Respected liberal periodicals failed to secure funding in this year’s grant awarded by Poland’s Ministry of Culture and National Heritage, an important source of income for them in previous years. The allocation has prompted allegations of politicization by depriving publications that do not share the government’s worldview of public funds.

The grant is one of several ministerial grants for cultural endeavours, including the visual arts, music and museum collections. Cultural periodicals, broadly understood, can apply for up to three years of funding. Applications are assessed in three areas: merit-based (60 out of a total of 100 points), organizational (10 points), and strategic (30 points). According to the guidelines published on the ministry’s website, merit is assessed by a steering committee of experts appointed by the ministry (members’ names are eventually published, after the competition). Points for organization are awarded by the Polish Book Institute, which administers the ministry’s grant for periodicals. In the strategic category, where the criteria include a periodical’s “established position with a large tradition and its opinion-forming character” and “consolidating cultural and national identity”, the Book Institute assesses applications “in agreement with the minister”. Periodicals have the right to appeal.

Of the periodicals that applied this year, 86 were awarded funding in May, amounting to a total of PLN 3.68 million (850,000 euros). The unsuccessful candidates included established periodicals Kultura Liberalna and Res Publica Nowa, two liberal journals of ideas, and Więż and Znak, two moderate Catholic periodicals.

The results caused a stir in the Polish intellectual sphere. An open letter to Minister of Culture Piotr Gliński signed by over twenty journalists and other intellectuals warned that its decision “will lower the level of discussion conducted in our country”.

“The state ensuring equal opportunities for circles with different worldviews to express an opinion is in the interest of society and the Polish taxpayer,” the signatories added, asking the ministry to consider the periodicals’ appeals. This demand was echoed in another open letter to the minister, signed by prominent editors and columnists from conservative media outlets.

Following their appeal, 12 of the periodicals were awarded funding at the start of June, including Kultura Liberalna, Więż and Znak. Nevertheless, some of the periodicals remain without ministerial funding. Among them are Zagłada Żydów, the Polish Centre for Holocaust Research’s journal, and Res Publica Nowa. The latter scored just 0.20 points below the threshold of 70 above which periodicals were awarded funding. Its overall score was brought down by its low score in the “strategic” category, where it received 13 out of 30 points.

Res Publica Nowa sees the decision to deny it funding as a case of the ministry’s political bias.

“Culture, broadly understood, is one of the defining battlefields of this government”, Wojciech Przybylski, Res Publica Nowa’s chairman, told the International Press Institute (IPI) in an interview. “We are a symbol of a different vision of Poland”, he added.

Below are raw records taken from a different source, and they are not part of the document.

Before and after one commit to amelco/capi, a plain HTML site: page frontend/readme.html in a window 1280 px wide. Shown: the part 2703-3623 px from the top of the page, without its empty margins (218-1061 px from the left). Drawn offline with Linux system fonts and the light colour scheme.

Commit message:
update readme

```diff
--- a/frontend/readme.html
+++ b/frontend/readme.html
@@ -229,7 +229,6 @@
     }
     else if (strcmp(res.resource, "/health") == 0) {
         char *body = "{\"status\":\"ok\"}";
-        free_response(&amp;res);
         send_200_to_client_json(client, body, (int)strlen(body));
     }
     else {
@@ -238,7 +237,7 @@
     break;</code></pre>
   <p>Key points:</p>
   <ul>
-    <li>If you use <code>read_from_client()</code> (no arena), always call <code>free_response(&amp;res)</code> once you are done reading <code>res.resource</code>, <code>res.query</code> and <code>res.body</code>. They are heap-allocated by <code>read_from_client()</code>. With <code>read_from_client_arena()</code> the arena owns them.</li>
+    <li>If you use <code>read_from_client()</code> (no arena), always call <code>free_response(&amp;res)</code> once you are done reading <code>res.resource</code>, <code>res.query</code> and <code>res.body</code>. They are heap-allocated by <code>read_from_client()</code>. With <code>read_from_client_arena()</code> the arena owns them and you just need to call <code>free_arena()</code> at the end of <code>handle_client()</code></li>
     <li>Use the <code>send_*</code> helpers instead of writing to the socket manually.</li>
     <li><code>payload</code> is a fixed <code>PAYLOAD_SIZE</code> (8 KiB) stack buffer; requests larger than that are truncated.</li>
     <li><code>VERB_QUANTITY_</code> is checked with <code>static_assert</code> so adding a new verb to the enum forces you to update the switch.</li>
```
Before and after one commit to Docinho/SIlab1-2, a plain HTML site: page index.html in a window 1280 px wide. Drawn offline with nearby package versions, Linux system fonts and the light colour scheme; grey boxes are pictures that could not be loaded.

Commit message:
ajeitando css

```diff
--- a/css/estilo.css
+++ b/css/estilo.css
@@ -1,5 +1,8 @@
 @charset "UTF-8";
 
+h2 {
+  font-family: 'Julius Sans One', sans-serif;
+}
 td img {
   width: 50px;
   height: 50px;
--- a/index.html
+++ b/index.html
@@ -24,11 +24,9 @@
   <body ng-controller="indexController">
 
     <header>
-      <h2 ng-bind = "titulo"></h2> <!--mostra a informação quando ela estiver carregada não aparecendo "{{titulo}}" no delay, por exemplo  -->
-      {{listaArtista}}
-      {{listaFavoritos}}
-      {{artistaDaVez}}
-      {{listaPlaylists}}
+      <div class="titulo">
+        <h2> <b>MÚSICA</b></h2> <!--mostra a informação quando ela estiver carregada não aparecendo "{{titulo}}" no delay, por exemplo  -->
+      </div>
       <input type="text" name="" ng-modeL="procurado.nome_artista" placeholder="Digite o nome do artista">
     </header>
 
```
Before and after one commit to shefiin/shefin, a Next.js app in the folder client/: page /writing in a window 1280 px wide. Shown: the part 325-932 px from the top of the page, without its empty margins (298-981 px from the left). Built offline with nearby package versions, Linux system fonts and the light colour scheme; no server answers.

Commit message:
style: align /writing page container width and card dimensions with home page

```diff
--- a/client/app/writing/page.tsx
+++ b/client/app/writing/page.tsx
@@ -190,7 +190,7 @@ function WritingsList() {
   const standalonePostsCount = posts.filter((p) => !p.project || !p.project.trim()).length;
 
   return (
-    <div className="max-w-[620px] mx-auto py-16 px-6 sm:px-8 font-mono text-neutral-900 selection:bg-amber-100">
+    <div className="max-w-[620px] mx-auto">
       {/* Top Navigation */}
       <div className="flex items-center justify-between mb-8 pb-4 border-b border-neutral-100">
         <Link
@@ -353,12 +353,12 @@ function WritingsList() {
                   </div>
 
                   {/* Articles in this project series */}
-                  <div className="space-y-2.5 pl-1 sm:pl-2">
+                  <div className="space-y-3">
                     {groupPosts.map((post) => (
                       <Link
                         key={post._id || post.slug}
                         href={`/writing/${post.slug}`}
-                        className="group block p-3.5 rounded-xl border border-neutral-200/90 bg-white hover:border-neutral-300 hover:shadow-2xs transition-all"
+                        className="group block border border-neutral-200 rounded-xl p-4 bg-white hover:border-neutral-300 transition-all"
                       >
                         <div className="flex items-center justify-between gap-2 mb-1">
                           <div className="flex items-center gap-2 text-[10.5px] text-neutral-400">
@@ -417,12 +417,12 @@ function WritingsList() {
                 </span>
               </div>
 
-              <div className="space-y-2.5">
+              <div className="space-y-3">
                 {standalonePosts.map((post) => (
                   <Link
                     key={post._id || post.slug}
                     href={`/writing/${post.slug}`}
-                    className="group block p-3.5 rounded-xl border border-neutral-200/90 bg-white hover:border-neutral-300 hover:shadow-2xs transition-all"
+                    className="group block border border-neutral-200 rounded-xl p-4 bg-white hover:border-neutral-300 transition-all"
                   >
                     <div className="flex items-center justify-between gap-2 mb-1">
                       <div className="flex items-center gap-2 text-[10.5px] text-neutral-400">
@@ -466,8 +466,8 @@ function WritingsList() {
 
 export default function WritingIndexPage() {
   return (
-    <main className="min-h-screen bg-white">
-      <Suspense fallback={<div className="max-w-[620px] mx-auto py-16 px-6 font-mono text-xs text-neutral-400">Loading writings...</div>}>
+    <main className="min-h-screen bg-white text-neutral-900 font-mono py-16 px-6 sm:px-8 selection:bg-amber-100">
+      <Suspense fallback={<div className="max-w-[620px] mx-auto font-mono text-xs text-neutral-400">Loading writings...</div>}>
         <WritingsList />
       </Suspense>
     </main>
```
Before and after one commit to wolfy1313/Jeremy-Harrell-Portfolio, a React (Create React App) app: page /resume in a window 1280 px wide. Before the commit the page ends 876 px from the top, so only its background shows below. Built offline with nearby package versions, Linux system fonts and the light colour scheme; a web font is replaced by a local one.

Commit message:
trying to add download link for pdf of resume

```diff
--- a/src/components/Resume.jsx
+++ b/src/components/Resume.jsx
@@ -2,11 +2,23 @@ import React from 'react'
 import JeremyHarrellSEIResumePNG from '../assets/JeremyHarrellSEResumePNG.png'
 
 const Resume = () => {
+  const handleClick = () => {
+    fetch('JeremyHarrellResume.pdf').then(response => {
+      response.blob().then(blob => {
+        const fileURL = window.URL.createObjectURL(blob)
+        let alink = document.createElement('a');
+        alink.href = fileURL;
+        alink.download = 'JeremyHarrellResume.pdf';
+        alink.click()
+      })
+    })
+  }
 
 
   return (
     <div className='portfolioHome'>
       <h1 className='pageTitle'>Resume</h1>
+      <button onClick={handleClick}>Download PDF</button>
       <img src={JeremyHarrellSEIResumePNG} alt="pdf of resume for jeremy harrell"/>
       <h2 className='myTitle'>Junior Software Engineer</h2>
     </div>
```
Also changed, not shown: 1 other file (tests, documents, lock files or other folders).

In the absence of the ministerial grant, the journal is considering crowdfunding and funding from abroad. To cut costs, it will publish digitally, reserving print for special issues.

Media observers acknowledge that the grant has long been politicized, reflecting the polarization between conservatives and liberals in Poland. However, under previous administrations, periodicals typically managed to appeal.

“By not granting those appeals, the minister missed a chance to be a patron of the arts – not in the archaic sense of supporting publications close to him – but rather creating the conditions in which a range of periodicals that matter can develop”, Piotr Kosiewski of the Batory Foundation in Warsaw, who has served on steering committees for other cultural grants awarded by the ministry, told IPI in an interview.

However, in the case of periodicals, which represent a range of worldviews, political bias could be difficult to remove from the grant allocation process – regardless of which party is in power.

“Developing a formal mechanism that could avoid all controversies would be difficult”, Kosiewski said. “Beyond formal rules, unwritten rules of the game are needed”, he added, highlighting the show of solidarity with the liberal periodicals shown by conservative journalists.